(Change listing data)
• • •
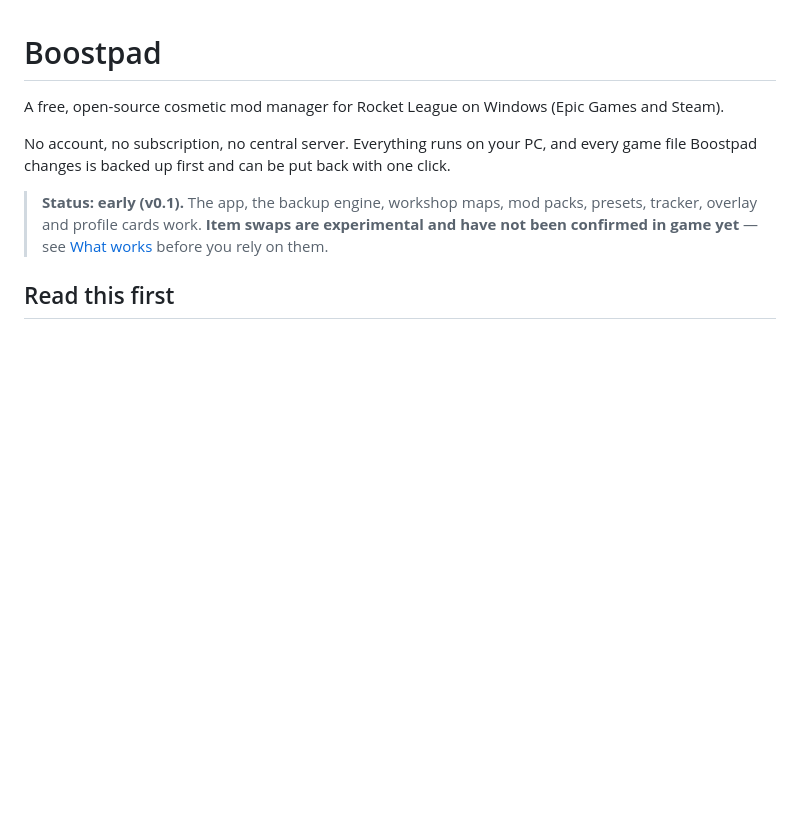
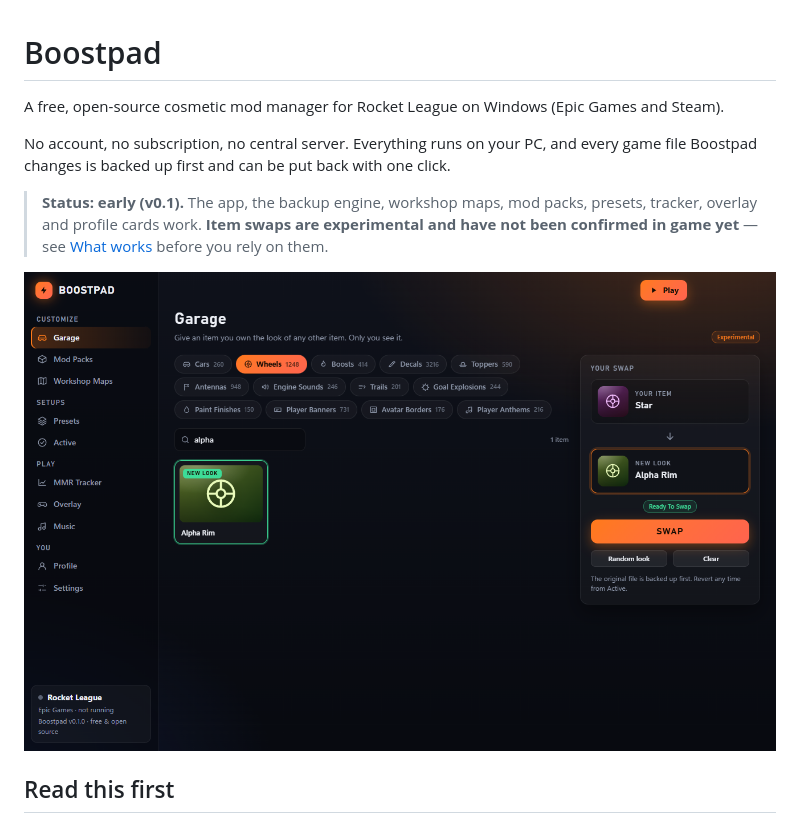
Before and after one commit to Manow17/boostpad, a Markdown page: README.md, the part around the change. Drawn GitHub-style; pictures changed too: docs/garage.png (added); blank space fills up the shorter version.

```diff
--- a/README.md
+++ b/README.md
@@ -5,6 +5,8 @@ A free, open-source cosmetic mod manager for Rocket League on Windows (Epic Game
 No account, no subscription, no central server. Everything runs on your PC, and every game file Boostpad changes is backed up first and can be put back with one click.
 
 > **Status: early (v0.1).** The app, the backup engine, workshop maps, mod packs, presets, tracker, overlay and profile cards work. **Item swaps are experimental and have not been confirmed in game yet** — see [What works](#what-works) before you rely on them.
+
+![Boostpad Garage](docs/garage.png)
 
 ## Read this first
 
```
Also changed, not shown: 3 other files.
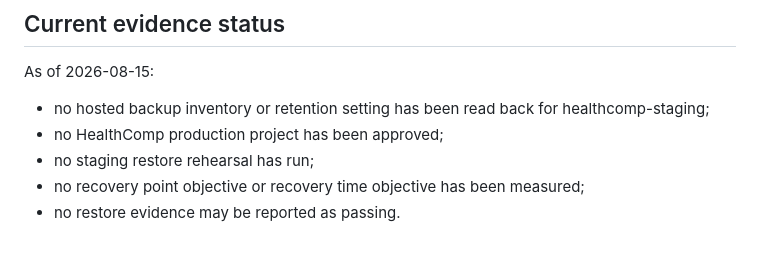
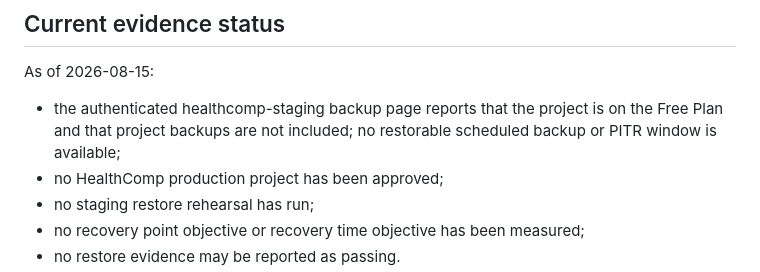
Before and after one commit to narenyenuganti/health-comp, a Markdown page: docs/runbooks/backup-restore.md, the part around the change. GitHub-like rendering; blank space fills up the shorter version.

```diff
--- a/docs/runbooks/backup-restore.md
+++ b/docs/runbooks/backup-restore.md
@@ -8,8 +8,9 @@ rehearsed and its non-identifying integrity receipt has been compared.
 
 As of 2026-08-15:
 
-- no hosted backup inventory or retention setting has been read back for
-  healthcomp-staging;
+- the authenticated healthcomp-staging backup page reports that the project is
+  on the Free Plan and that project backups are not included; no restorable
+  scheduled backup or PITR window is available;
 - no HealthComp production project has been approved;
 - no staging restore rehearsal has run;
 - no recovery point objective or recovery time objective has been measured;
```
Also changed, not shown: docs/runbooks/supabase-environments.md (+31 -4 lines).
• • •
*DIRECTIONS FOR THIS TASK*
The copy you write must hold every record verbatim and none of the pictures.

*RESULT FOR THIS TASK*
Before and after one commit to Manow17/boostpad, a Markdown page: README.md, the part around the change. Drawn GitHub-style; pictures changed too: docs/garage.png (added); blank space fills up the shorter version.

```diff
--- a/README.md
+++ b/README.md
@@ -5,6 +5,8 @@ A free, open-source cosmetic mod manager for Rocket League on Windows (Epic Game
 No account, no subscription, no central server. Everything runs on your PC, and every game file Boostpad changes is backed up first and can be put back with one click.
 
 > **Status: early (v0.1).** The app, the backup engine, workshop maps, mod packs, presets, tracker, overlay and profile cards work. **Item swaps are experimental and have not been confirmed in game yet** — see [What works](#what-works) before you rely on them.
+
+![Boostpad Garage](docs/garage.png)
 
 ## Read this first
 
```
Also changed, not shown: 3 other files.
Before and after one commit to narenyenuganti/health-comp, a Markdown page: docs/runbooks/backup-restore.md, the part around the change. GitHub-like rendering; blank space fills up the shorter version.

```diff
--- a/docs/runbooks/backup-restore.md
+++ b/docs/runbooks/backup-restore.md
@@ -8,8 +8,9 @@ rehearsed and its non-identifying integrity receipt has been compared.
 
 As of 2026-08-15:
 
-- no hosted backup inventory or retention setting has been read back for
-  healthcomp-staging;
+- the authenticated healthcomp-staging backup page reports that the project is
+  on the Free Plan and that project backups are not included; no restorable
+  scheduled backup or PITR window is available;
 - no HealthComp production project has been approved;
 - no staging restore rehearsal has run;
 - no recovery point objective or recovery time objective has been measured;
```
Also changed, not shown: docs/runbooks/supabase-environments.md (+31 -4 lines).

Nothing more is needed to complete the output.